Joyce Valenza Criteria
Joyce Valenza, nationally acclaimed media specialist and super-librarian, has created two systems of evaluation for web sites. Check out the BASIC system for elementary level students, or the CARRDSS system for advanced or secondary students.
Click on the image below for the BASIC Click on the image below for the Advanced
system for elementary students CARRDSS system for Advanced students
Review the Bogus & Hoax PowerPoint for an introduction to Snopes, Joyce Valenza's BASIC and CARRDSS systems, and the fact vs. fiction phenomenon of web evaluation.
Bogus and hoax web sites are a source of fun and entertainment for many. However, you may not want to be on the receiving end of laughter when presenting research. In order to not be taken in by one of these sites, it is important to understand how to evaluate.
Check out All About Explorers. Critically review the website using the Joyce Valenza criteria at the BASIC (elementary) or ADVANCED (Secondary-CARRDSS) level.
Next check out this government site from NASA. Critically review the website using the Joyce Valenza criteria at the BASIC (elementary) or ADVANCED (Secondary-CARRDSS) level.
Which of these sites do you think is the hoax?
KidzSearch uses Google Safe Searching to filter out inapproproate sites for children. This resource can be set as the home page on any browser (home or school). We have students use this search engine in the 21things4students Search Strategies section. For a short video tutorial on how to use KidzSearch click here.
Online Citation Makers
Visit the TechTools4Writing site to explore the bibliographic tools and citation makers listed in the picture. The citation makers automatically generate citations in MLA and APA format.
Check out additional resources for Search Strategies
After completing this Thing, the educator will:
Know how to use the appropriate research tools as well as evaluate websites for reliable information
Know how to use citation tools to cite all sources
Understand what a research database is
Make connections with technology standards and best practice
Transfer the learning to professional practice by using research databases and online citation makers to save search time and create accurate citations
21 Things Assignment:
1. Check out one of the resources or databases in MeL that your students might use in your classroom to do their class work. For example, for their reports/projects they might use Kids Infobits or Research in Context and when they are working on Michigan History they might use Mel Michigana or Michigana (Sabin Collection): Sources in U.S. History Online. Make a list of the databases your students would find helpful and list them as well as their web address on your Face of Your Classroom site.

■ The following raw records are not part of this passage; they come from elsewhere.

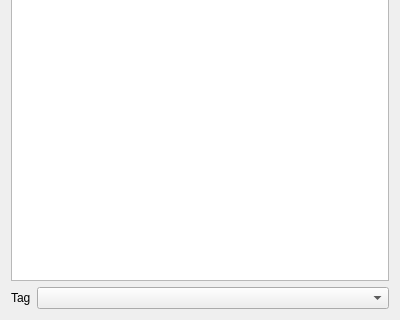
This is src/ui/mediametadata.ui in sjuvonen/coquillo as Qt 5 draws it before an edit; both pictures show x 0 to 400 and y 295 to 615 of the 400 by 615 pixel window. The edited form follows.
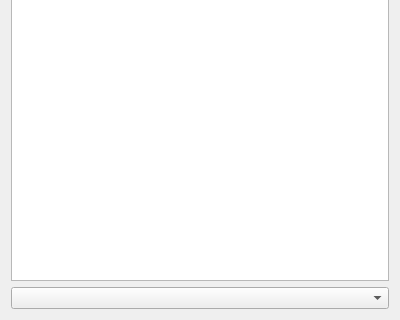
This is the edited form.

Commit message: Fixing widget names

Patch:
```diff
--- a/src/ui/mediametadata.ui
+++ b/src/ui/mediametadata.ui
@@ -13,8 +13,8 @@
   <property name="windowTitle">
    <string>Form</string>
   </property>
-  <layout class="QGridLayout" name="gridLayout" columnstretch="0,1">
-   <item row="0" column="0" colspan="2">
+  <layout class="QVBoxLayout" name="verticalLayout">
+   <item>
     <widget class="QLabel" name="label">
      <property name="text">
       <string>This is a read-only view of the raw metadata contained in the file.</string>
@@ -24,18 +24,11 @@
      </property>
     </widget>
    </item>
-   <item row="1" column="0" colspan="2">
-    <widget class="QTreeView" name="treeView"/>
+   <item>
+    <widget class="QTreeView" name="metadataView"/>
    </item>
-   <item row="2" column="0">
-    <widget class="QLabel" name="label_2">
-     <property name="text">
-      <string>Tag</string>
-     </property>
-    </widget>
-   </item>
-   <item row="2" column="1">
-    <widget class="QComboBox" name="comboBox"/>
+   <item>
+    <widget class="QComboBox" name="tag"/>
    </item>
   </layout>
  </widget>
```
The commit also changes 2 other files.
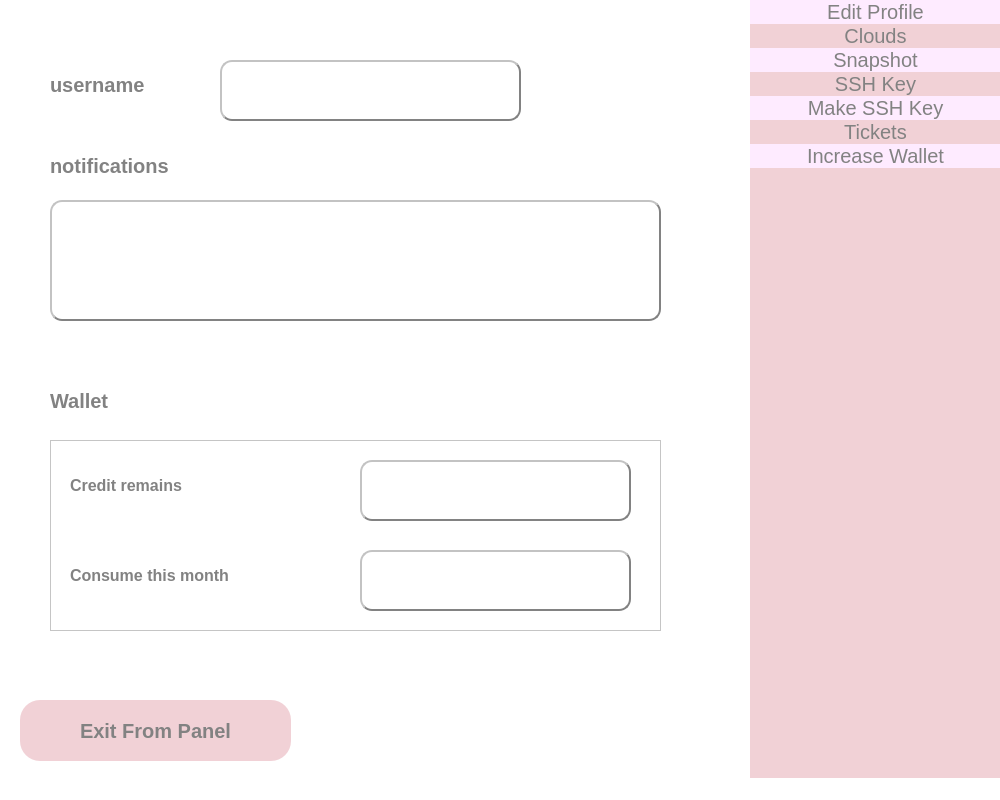
This is ui/dashboard.ui in vidagharavian/cloud_service as Qt 5 draws it before an edit. The edited form follows.
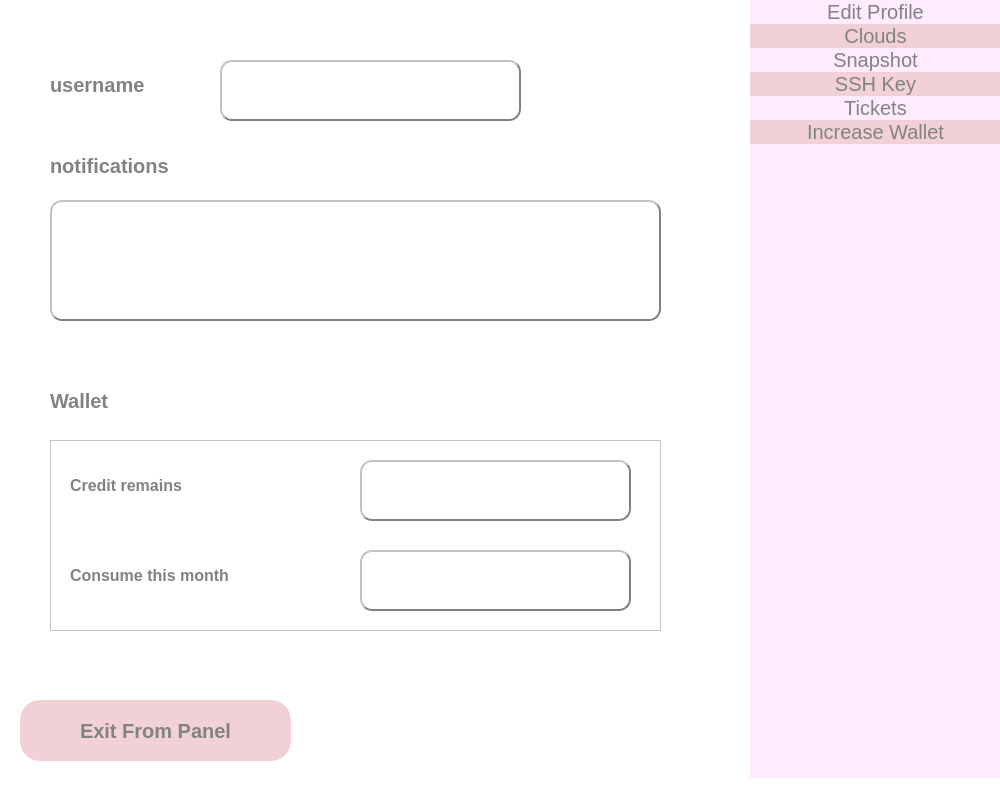
This is the edited form.

```diff
--- a/ui/dashboard.ui
+++ b/ui/dashboard.ui
@@ -266,7 +266,7 @@
       <height>781</height>
      </rect>
     </property>
-    <layout class="QVBoxLayout" name="verticalLayout" stretch="0,0,0,0,0,0,0,0">
+    <layout class="QVBoxLayout" name="verticalLayout" stretch="0,0,0,0,0,0,0">
      <property name="spacing">
       <number>0</number>
      </property>
@@ -422,23 +422,6 @@
        </property>
       </widget>
      </item>
-     <item>
-      <widget class="QPushButton" name="make_ssh">
-       <property name="font">
-        <font>
-         <pointsize>15</pointsize>
-        </font>
-       </property>
-       <property name="styleSheet">
-        <string notr="true">color: rgb(130, 130, 130);
-border: 0px;
-background-color: rgb(254, 235, 255);</string>
-       </property>
-       <property name="text">
-        <string>Make SSH Key</string>
-       </property>
-      </widget>
-     </item>
      <item>
       <widget class="QPushButton" name="bt_tickets">
        <property name="font">
@@ -449,9 +432,9 @@
         </font>
        </property>
        <property name="styleSheet">
-        <string notr="true">background-color: rgb(241, 209, 214);
+        <string notr="true">color: rgb(130, 130, 130);
 border: 0px;
-color: rgb(130, 130, 130);</string>
+background-color: rgb(254, 235, 255);</string>
        </property>
        <property name="text">
         <string>Tickets</string>
@@ -466,9 +449,9 @@
         </font>
        </property>
        <property name="styleSheet">
-        <string notr="true">color: rgb(130, 130, 130);
+        <string notr="true">background-color: rgb(241, 209, 214);
 border: 0px;
-background-color: rgb(254, 235, 255);</string>
+color: rgb(130, 130, 130);</string>
        </property>
        <property name="text">
         <string>Increase Wallet</string>
@@ -490,9 +473,9 @@
         </size>
        </property>
        <property name="styleSheet">
-        <string notr="true">background-color: rgb(241, 209, 214);
+        <string notr="true">color: rgb(130, 130, 130);
 border: 0px;
-color: rgb(130, 130, 130);</string>
+background-color: rgb(254, 235, 255);</string>
        </property>
        <property name="text">
         <string/>
```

2. Include a critical evaluation of the two websites you reviewed (both hoax and real) and their web addresses in your Digital Portfolio.
3. Select one of the FREE citation makers (Ex: BibMe, LandMark Citation Machine, etc.) and create a citation for a book or journal/magazine article that you have read recently. Copy and paste the citation into your Digital Portfolio.
4. Take the very short survey giving feedback for this Thing.
Addressing the ISTE Standards For Educators
1a. Set professional learning goals to explore and apply pedagogical approaches made possible by technology and reflect on their effectiveness.
1c. Stay current with research that supports improved student learning outcomes, including findings from the learning sciences.
2b. Advocate for equitable access to educational technology, digital content and learning opportunities to meet the diverse needs of all students.
2c. Model for colleagues the identification, exploration, evaluation, curation and adoption of new digital resources and tools for learning.
3a. Create experiences for learners to make positive, socially responsible contributions and exhibit empathetic behavior online that build relationships and community.
3b. Establish a learning culture that promotes curiosity and critical examination of online resources and fosters digital literacy and media fluency.
3c. Mentor students in safe, legal and ethical practices with digital tools and the protection of intellectual rights and property.
1. Generating & Testing Hypotheses;
2. Cues, Questions, Advance Organizers;
3. Homework and Practice;
4. Identify Similarities & Differences